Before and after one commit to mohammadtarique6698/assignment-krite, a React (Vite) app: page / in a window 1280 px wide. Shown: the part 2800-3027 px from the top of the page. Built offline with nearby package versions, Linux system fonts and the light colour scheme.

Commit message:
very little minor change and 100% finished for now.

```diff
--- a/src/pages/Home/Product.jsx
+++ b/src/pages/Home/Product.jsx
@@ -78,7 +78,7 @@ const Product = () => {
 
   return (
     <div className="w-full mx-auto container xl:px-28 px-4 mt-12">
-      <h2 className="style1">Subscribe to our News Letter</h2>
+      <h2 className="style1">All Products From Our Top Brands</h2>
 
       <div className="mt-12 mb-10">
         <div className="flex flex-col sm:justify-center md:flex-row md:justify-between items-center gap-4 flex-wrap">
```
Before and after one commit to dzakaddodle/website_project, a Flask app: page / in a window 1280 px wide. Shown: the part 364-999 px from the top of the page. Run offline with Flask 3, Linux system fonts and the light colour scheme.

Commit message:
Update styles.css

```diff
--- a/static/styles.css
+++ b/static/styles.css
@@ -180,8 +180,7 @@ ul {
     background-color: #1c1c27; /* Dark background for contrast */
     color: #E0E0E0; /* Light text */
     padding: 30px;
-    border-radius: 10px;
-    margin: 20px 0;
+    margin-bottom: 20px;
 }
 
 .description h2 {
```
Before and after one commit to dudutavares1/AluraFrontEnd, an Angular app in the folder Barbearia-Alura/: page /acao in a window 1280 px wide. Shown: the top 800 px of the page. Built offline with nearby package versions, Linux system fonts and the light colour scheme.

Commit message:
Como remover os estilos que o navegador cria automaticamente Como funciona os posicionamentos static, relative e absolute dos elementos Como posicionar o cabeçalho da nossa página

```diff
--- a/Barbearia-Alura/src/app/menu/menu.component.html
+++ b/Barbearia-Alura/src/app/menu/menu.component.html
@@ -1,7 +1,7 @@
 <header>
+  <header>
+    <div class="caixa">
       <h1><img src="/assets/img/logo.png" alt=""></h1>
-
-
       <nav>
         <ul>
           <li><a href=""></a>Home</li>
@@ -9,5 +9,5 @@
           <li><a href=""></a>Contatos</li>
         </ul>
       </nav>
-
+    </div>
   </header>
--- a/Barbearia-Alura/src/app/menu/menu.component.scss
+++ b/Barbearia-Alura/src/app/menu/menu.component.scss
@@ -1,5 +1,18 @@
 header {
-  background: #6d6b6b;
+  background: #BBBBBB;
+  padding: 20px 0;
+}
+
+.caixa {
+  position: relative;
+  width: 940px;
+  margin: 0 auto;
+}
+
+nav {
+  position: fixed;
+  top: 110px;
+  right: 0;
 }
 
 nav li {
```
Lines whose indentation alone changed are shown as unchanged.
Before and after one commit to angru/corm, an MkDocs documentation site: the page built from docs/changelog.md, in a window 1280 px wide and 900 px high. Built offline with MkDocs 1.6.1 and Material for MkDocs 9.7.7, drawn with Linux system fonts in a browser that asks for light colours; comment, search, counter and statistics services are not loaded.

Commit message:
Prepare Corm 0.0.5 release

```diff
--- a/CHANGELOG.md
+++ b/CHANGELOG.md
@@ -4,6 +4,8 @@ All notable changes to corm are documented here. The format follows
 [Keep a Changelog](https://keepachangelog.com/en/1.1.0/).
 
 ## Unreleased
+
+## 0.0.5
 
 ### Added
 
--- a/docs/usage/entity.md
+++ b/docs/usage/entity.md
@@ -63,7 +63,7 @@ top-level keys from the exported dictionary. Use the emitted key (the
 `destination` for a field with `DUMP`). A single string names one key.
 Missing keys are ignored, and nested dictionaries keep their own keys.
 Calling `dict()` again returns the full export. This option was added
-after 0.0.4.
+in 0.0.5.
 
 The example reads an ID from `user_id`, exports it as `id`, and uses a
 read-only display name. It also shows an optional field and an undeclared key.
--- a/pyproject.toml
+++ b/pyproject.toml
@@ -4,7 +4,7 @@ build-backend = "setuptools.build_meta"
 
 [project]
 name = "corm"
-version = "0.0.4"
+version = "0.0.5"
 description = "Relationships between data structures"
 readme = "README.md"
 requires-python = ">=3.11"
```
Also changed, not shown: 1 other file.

Assignment: Track down all lines above with the string "static" and copy them.

Solution to this exercise:
--- a/static/styles.css
+++ b/static/styles.css
Como remover os estilos que o navegador cria automaticamente Como funciona os posicionamentos static, relative e absolute dos elementos Como posicionar o cabeçalho da nossa página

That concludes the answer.